By Ryan Ottney
October 6, 2013
Ryan Scott Ottney
PDT Staff Writer
The Scioto Foundation will offer Scioto County participating nonprofit organizations (NPOs) a new opportunity to raise money for their endowment funds when it sponsors “Scioto Gives,” a one-day matching gift program on Oct. 24, 2013.
Scioto Gives will establish a new partnership between local NPOs and the Scioto Foundation as it assists the nonprofits with their annual membership drives and helps smaller, grass roots NPOs accept online gifts. To implement the new idea, the Scioto Foundation has set aside $20,000 to use as matching money for 2013.
Contributions from donors will be received on the Scioto Foundation website, www.sciotogives.org from 8 a.m. to 8 p.m. on Oct. 24. Donors can also drop checks off at the Foundation office at 303 Chillicothe St., in Portsmouth, or transfer stocks between the hours of 8 a.m. to 8 p.m. on the designated day.

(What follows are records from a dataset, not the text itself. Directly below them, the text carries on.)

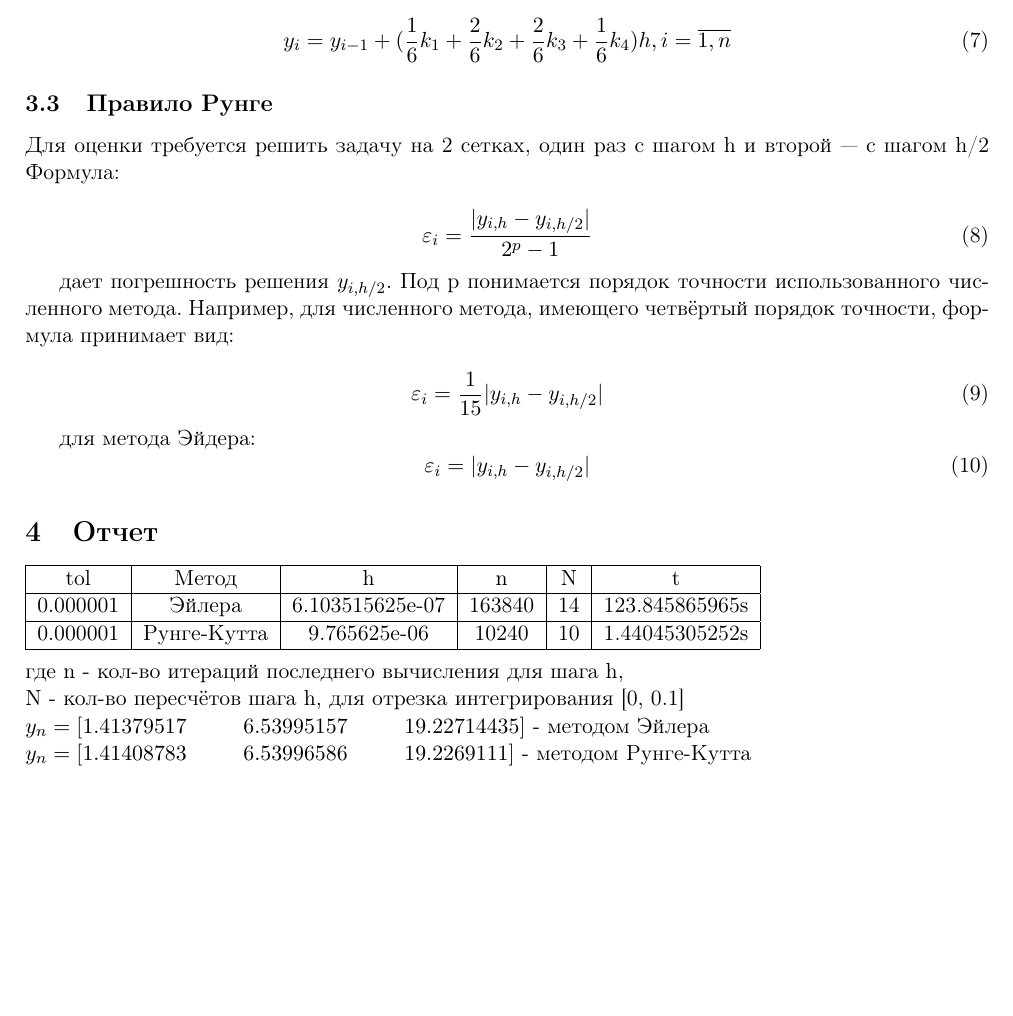
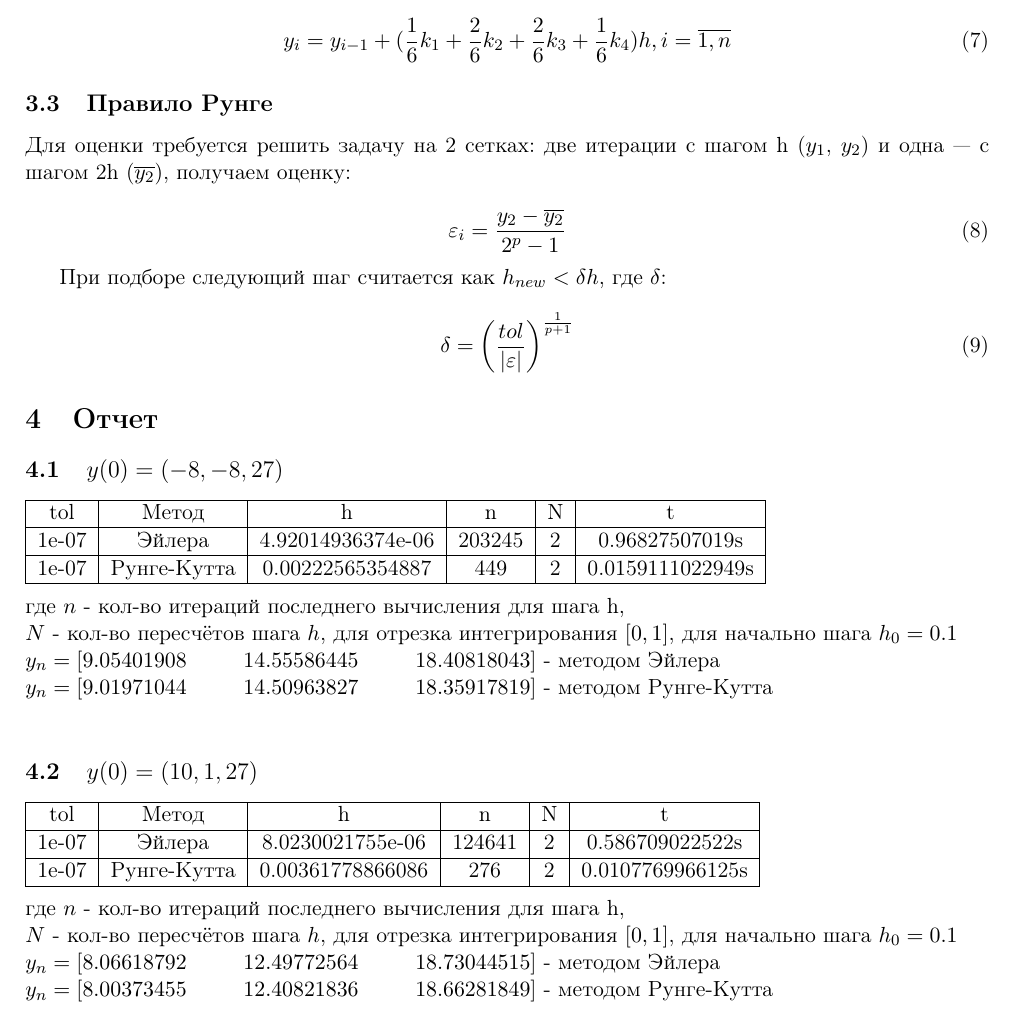
Before and after one commit to Drapegnik/bsu, a LaTeX document (lab1.tex): part of page 3 of 3 before the commit and part of page 3 of 5 after it, cut so that both start at the same text, the shorter picture padded with empty space. Compiled offline with pdfLaTeX.

Commit message:
final commit

```diff
--- a/lab1.tex
+++ b/lab1.tex
@@ -8,6 +8,9 @@
 \usepackage{xcolor}
 \usepackage{amssymb}
 \usepackage{graphicx}
+\graphicspath{ {images/} }
+\usepackage{subcaption}
+
 \usepackage[paper=a4paper, margin=2cm, bottom=2cm]{geometry}
 
 \newcommand\tab[1][1cm]{\hspace*{#1}}
@@ -134,31 +137,39 @@ y_i = y_{i-1} + ( \frac{1}{6} k_1 + \frac{2}{6} k_2 + \frac{2}{6} k_3 + \frac{1}
 \end{equation}
 
 \subsection{Правило Рунге}
-Для оценки требуется решить задачу на 2 сетках, один раз с шагом h и второй — с шагом h/2 Формула:
+Для оценки требуется решить задачу на 2 сетках: две итерации с шагом h ($y_1$, $y_2$)  и одна — с шагом 2h ($\overline{y_2}$), получаем оценку:
 
 \begin{equation}
-\varepsilon_i = \frac{|y_{i,h}-y_{i,h/2}|}{2^{p}-1}
+\varepsilon_i = \frac{y_2-\overline{y_2}}{2^p-1}
 \end{equation}
 
-дает погрешность решения $y_{i,h/2}$. Под p понимается порядок точности использованного численного метода. Например, для численного метода, имеющего четвёртый порядок точности, формула принимает вид:
+При подборе следующий шаг считается как $h_{new}<\delta h$, где $\delta$:
 
 \begin{equation}
-\varepsilon_i = \frac{1}{15} |y_{i,h}-y_{i,h/2}|
-\end{equation}
-
-для метода Эйдера:
-\begin{equation}
-\varepsilon_i = |y_{i,h}-y_{i,h/2}|
+\delta = \left(\frac{tol}{|\varepsilon|}\right)^{\frac{1}{p+1}}
 \end{equation}
 
 \section{Отчет}
+\subsection{$y(0)=(-8, -8, 27)$}
 \begin{tabular}{|c|c|c|c|c|c|}
 \hline
-tol         &   Метод       &   h   &   n   &   N   &   t   \\\hline
-0.000001    &   Эйлера      &   6.103515625e-07   &   163840   &   14   &   123.845865965s   \\\hline
-0.000001    &   Рунге-Кутта &   9.765625e-06   &   10240   &   10   &   1.44045305252s   \\\hline
+tol     &   Метод       &   h   &   n   &   N   &   t   \\\hline
+1e-07   &   Эйлера      &   4.92014936374e-06   &   203245   &   2   &   0.96827507019s   \\\hline
+1e-07   &   Рунге-Кутта &   0.00222565354887   &   449   &   2   &   0.0159111022949s   \\\hline
 \end{tabular} \\ \\
-где n - кол-во итераций последнего вычисления для шага h, \\
-N - кол-во пересчётов шага h, для отрезка интегрирования [0, 0.1] \\
-$y_n = [1.41379517\tab6.53995157\tab19.22714435]$ - методом Эйлера \\
-$y_n = [1.41408783\tab6.53996586\tab19.2269111]$ - методом Рунге-Кутта \\
+где $n$ - кол-во итераций последнего вычисления для шага h, \\
+$N$ - кол-во пересчётов шага $h$, для отрезка интегрирования $[0, 1]$, для начально шага $h_0=0.1$ \\
+$y_n = [9.05401908\tab14.55586445\tab18.40818043]$ - методом Эйлера \\
+$y_n = [9.01971044\tab14.50963827\tab18.35917819]$ - методом Рунге-Кутта \\
+
+\subsection{$y(0)=(10, 1, 27)$}
+\begin{tabular}{|c|c|c|c|c|c|}
+\hline
+tol     &   Метод       &   h   &   n   &   N   &   t   \\\hline
+1e-07   &   Эйлера      &   8.0230021755e-06   &   124641   &   2   &   0.586709022522s   \\\hline
+1e-07   &   Рунге-Кутта &   0.00361778866086   &   276   &   2   &   0.0107769966125s   \\\hline
+\end{tabular} \\ \\
+где $n$ - кол-во итераций последнего вычисления для шага h, \\
+$N$ - кол-во пересчётов шага $h$, для отрезка интегрирования $[0, 1]$, для начально шага $h_0=0.1$ \\
+$y_n = [8.06618792\tab12.49772564\tab18.73044515]$ - методом Эйлера \\
+$y_n = [8.00373455\tab12.40821836\tab18.66281849]$ - методом Рунге-Кутта \\
```
Also changed, not shown: images/figure_1.png (added), images/figure_2.png (added), images/figure_3.png (added), images/figure_4.png (added), images/figure_5.png (added), images/figure_6.png (added), lab1.tex (45 more changed lines), 1 other file.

Sixteen non-profit organizations are participating in the campaign, and each week the Daily Times will profile some of them here.
Community Services for the Deaf and Hard of Hearing
Community Services for the Deaf and Hard of Hearing (CSDHH) has been a part of Portsmouth since 1982 and serves 10 counties in Southeastern Ohio and three counties in Northeastern Kentucky. CSDHH mainly provide sign language interpreting and case management; however, they also provide advocacy and education for the deaf, hard of hearing and their families.
CSDHH is located at 1835 Oakland Ave., in the Pixley Building, and its number is 740-356-7200. If you are in need of scheduling an interpreter, have an after hours emergency situation, or need more information, please feel free to call or email firstname.lastname@example.org
The mission here at CSDHH is to bridge the communication gap; as well as, empower the Deaf and Hard of Hearing people and to promote access to communication, services, and events in the community.
The 1810 House
Originally built in 1810, facing Kinney’s Lane in Portsmouth, the 1810 House still stands today as a museum of Portsmouth’s history.
According to volunteer Dorothy Justus, the front of the house was built by the Kinney family in 1810, and extended the house in 1812 and again in 1823. Then in 1913, a niece of the Kinney family living in the house modernized the building and moved the front entrance from Kinney’s Lane to Waller Street — which was named for Dr. Waller, whose daughter married into the Kinney family. The house remained a residential dwelling until the 1946, when the youngest granddaughter, Isabelle, died. In the 1970s, the house was reopened as a local museum.
Popular exhibits include the stereoscopes, an 17th century chest, a wedding dress worn by Nancy McCoy in 1847, a baby cup owned by Aaron Kinney from 1773, and a cowboy boot owned by a local baseball player. Justus said the house will accept anything up to the year 1946.
“The purpose is to save some history in our area,” Justus said. “It’s the oldest house in Portsmouth. It stands as a museum. We operate on donations and memberships to the historical society. We’re not an expense to anybody.”
For more information about the 1810 House, contact the Scioto County Welcome Center by calling 740-353-1116. The 1810 House is open Sundays, from 2-4 p.m., and by special appointment.
Ryan Scott Ottney can be reached at 740-353-3101, ext. 287, or email@example.com. For breaking news, follow Ryan on Twitter @PDTwriter.